The query was re-written specifically for the Crapometer. Apart from the fact it is appallingly written, and that there are typos (it was late, and I was in a hurry—always a bad move) it is funny that the one line that came from the original query was the only one Miss Snark really approved of.
The general consensus on the actual story, though, was that the manuscript should stay under the bed. That we should put it aside and concentrate on writing the next book.
Ego is an important thing in writing. You have to believe in yourself, you have to believe in your product.
We believe in Potion.
It has a slow start. Story beginnings are not a strong point. We continually rewrite them, even as we ship them out in the mail.
It’s a first novel, and suffers from that. (I have always said that if our first novel is as good as Anne McCaffrey’s Restoree we should always be proud of it. Restoree has aged, and it is obviously a first novel, but it’s still good for what it was.)
How many years can you polish and repolish the same story before you move on to other writing? We’ve done Potion. We’ve moved on, but we still believe in it enough to think it saleable.
Is it really good enough?
We don’t know.
When talking about our own fiction we say that Rainbow is probably the first novel we will get published. Why? It has a great premise, tied to a unique world, with interesting, likeable characters who have a lot at stake. By the time we re-write Rainbow we’ll also have a lot of novel writing experience under our belt. Assuming we have learned from what we have written prior, that is.
So should we give up on Potion and wait until Rainbow is done before we start sending out more query letters?
It is almost impossible for a writer to look dispassionately at their work. They always want it to be better than it is, or think it will never be as good as other people’s. Their first attempts at writing are pretty awful, particularly the first drafts. Not only that, they can’t see the flaws in the work (it’s still hard for us, sometimes impossible), even when they are pointed out.
But there comes a time when a writer has to be able to stand back and look at their work, and say, “You know, this isn’t too bad. This is better than some of the books I’ve read lately.”
It’s then that you have to believe in your book. Have faith in it, no matter how bad a hammering it gets. Whether you are right or wrong is irrelevant.
Will Potion ever get published? I don’t know. But meantime we’ll keep polishing it, and sending it out, until there is no-one left to send it to. When Shared Memories is complete (it has at least two major drafts to go), we’ll do the same for that one as well.

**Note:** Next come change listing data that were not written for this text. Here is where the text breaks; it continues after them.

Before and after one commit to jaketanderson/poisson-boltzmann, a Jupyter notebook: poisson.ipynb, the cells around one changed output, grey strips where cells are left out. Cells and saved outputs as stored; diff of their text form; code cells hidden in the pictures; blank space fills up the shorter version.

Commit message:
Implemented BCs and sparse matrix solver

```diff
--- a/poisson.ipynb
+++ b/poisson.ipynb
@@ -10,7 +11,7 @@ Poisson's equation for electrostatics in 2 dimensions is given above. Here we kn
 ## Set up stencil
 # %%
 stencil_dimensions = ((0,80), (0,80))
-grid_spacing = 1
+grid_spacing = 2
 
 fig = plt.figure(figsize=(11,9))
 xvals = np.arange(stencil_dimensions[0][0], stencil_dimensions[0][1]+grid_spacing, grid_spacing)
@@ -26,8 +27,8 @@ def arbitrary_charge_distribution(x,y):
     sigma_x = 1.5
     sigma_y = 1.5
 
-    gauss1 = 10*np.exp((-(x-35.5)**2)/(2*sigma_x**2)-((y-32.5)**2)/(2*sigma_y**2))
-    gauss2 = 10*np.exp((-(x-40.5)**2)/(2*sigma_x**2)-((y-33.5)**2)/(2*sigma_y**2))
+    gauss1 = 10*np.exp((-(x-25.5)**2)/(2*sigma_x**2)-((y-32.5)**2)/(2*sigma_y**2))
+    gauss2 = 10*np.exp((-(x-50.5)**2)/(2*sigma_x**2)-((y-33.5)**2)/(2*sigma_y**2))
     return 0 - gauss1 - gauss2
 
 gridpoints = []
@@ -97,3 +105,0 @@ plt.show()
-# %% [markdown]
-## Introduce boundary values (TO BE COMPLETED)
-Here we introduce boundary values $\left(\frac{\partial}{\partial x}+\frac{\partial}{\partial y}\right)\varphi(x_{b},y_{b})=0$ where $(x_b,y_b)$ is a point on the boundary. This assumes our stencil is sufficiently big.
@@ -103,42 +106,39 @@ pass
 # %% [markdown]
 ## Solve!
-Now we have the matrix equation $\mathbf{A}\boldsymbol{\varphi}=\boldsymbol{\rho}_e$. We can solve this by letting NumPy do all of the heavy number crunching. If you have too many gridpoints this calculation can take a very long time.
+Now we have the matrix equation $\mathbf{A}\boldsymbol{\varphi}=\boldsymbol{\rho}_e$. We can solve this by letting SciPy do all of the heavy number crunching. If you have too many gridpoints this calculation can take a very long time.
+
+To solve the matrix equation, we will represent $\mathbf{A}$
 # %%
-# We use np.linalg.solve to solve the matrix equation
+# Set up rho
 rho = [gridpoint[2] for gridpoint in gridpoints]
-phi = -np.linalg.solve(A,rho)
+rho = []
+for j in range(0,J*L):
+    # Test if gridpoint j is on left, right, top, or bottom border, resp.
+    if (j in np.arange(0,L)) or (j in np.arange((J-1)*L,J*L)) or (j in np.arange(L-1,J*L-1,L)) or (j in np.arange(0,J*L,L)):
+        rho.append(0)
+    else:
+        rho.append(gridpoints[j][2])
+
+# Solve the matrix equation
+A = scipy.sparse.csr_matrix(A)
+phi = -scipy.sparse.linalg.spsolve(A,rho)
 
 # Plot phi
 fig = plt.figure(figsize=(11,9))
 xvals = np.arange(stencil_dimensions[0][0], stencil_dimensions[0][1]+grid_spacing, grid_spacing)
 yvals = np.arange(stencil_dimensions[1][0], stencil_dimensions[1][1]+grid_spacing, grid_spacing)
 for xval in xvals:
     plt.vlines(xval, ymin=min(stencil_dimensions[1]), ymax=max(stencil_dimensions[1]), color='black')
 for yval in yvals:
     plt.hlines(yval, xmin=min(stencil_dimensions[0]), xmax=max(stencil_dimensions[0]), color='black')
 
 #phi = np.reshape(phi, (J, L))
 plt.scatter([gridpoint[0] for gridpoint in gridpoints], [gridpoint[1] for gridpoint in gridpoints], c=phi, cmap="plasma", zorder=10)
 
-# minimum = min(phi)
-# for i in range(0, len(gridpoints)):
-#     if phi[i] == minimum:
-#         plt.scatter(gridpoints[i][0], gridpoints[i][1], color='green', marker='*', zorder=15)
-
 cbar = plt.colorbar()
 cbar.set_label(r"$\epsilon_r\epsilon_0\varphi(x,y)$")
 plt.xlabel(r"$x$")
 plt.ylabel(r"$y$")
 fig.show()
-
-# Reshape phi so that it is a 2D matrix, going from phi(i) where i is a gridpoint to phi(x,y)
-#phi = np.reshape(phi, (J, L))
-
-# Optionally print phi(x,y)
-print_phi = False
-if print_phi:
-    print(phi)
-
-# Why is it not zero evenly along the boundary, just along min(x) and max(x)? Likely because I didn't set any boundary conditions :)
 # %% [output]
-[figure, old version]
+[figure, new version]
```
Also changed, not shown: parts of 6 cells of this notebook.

p.s. Sherylyn never liked the start. She has now convinced me to ditch the first four pages. All we have to do now is negotiate on the next four, which she doesn’t like either.